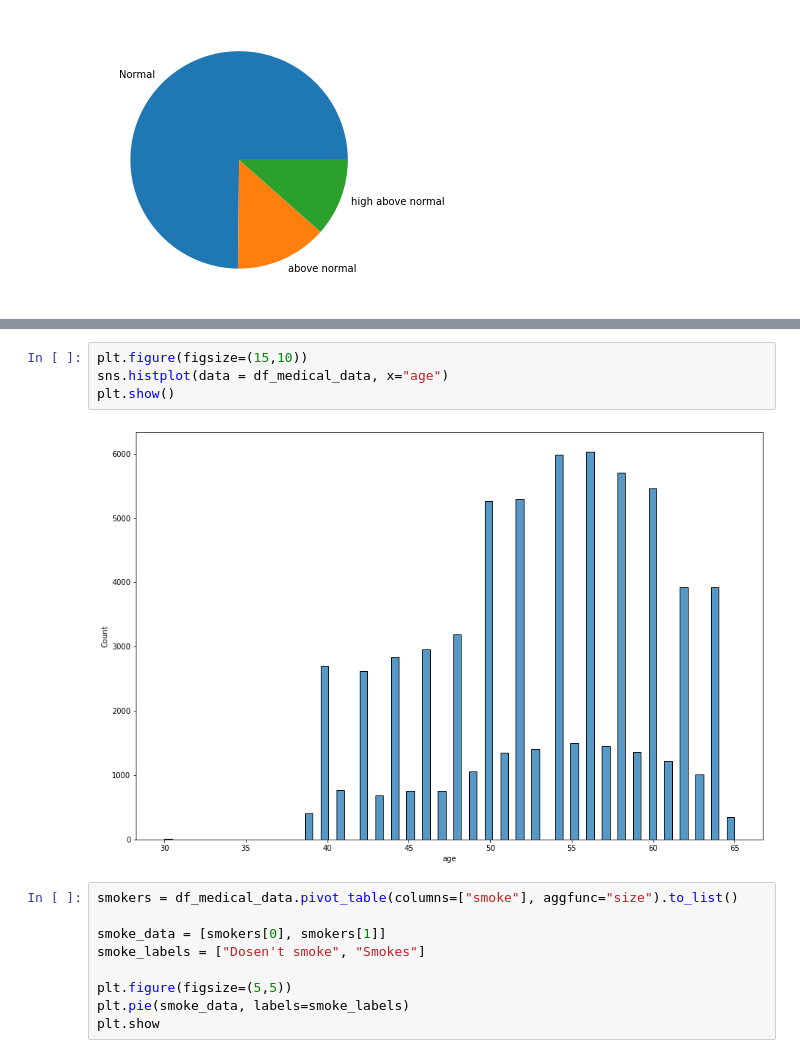
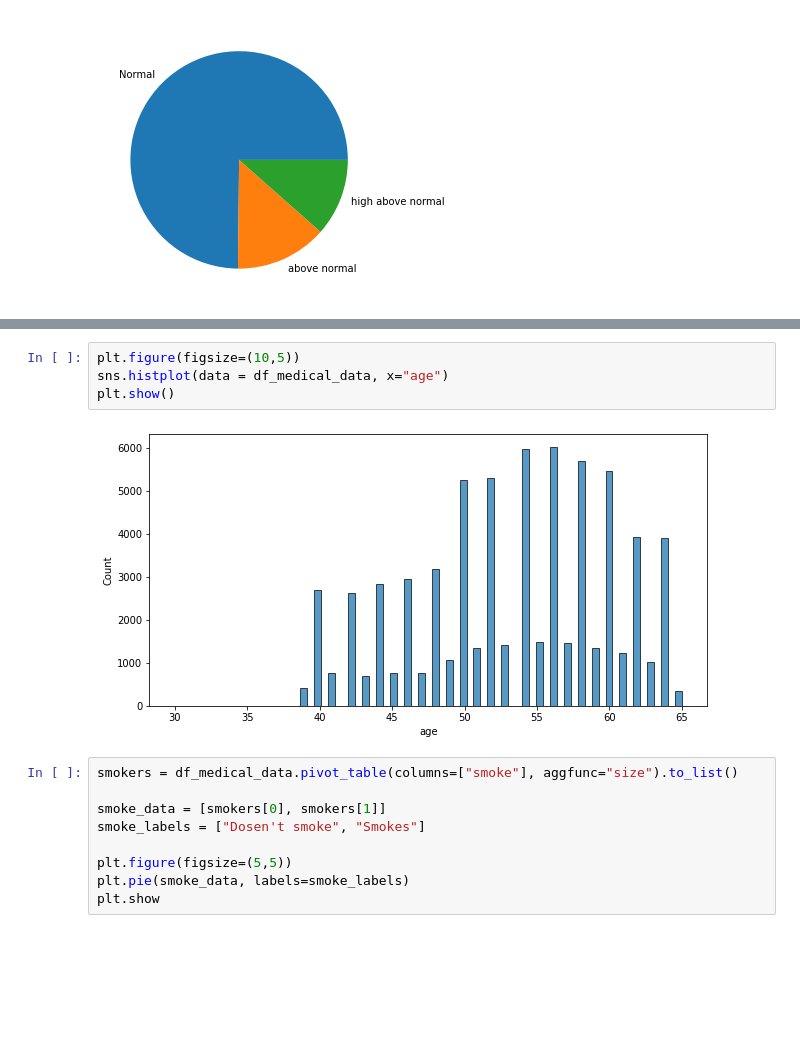
Before and after one commit to FabianAndersson17/Machinelearning-Fabian-Andersson, a Jupyter notebook: Labs/Machine-learning.ipynb, the cells around one changed output, grey strips where cells are left out. Drawn from its saved outputs; the diff is of its cells as text; blank space fills up the shorter version.

```diff
--- a/Labs/Machine-learning.ipynb
+++ b/Labs/Machine-learning.ipynb
@@ -422,9 +423,9 @@ df_medical_data
 # %%
-plt.figure(figsize=(15,10))
+plt.figure(figsize=(10,5))
 sns.histplot(data = df_medical_data, x="age")
 plt.show()
 # %% [output]
-[figure, old version]
+[figure, new version]
 # %%
 smokers = df_medical_data.pivot_table(columns=["smoke"], aggfunc="size").to_list()
 
```
Also changed, not shown: parts of 12 cells of this notebook.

· · · · · · ·

Activity >>
Retype every entry above exactly and, please, skip the pictures.

Answer to this problem >>
Before and after one commit to FabianAndersson17/Machinelearning-Fabian-Andersson, a Jupyter notebook: Labs/Machine-learning.ipynb, the cells around one changed output, grey strips where cells are left out. Drawn from its saved outputs; the diff is of its cells as text; blank space fills up the shorter version.

```diff
--- a/Labs/Machine-learning.ipynb
+++ b/Labs/Machine-learning.ipynb
@@ -422,9 +423,9 @@ df_medical_data
 # %%
-plt.figure(figsize=(15,10))
+plt.figure(figsize=(10,5))
 sns.histplot(data = df_medical_data, x="age")
 plt.show()
 # %% [output]
-[figure, old version]
+[figure, new version]
 # %%
 smokers = df_medical_data.pivot_table(columns=["smoke"], aggfunc="size").to_list()
 
```
Also changed, not shown: parts of 12 cells of this notebook.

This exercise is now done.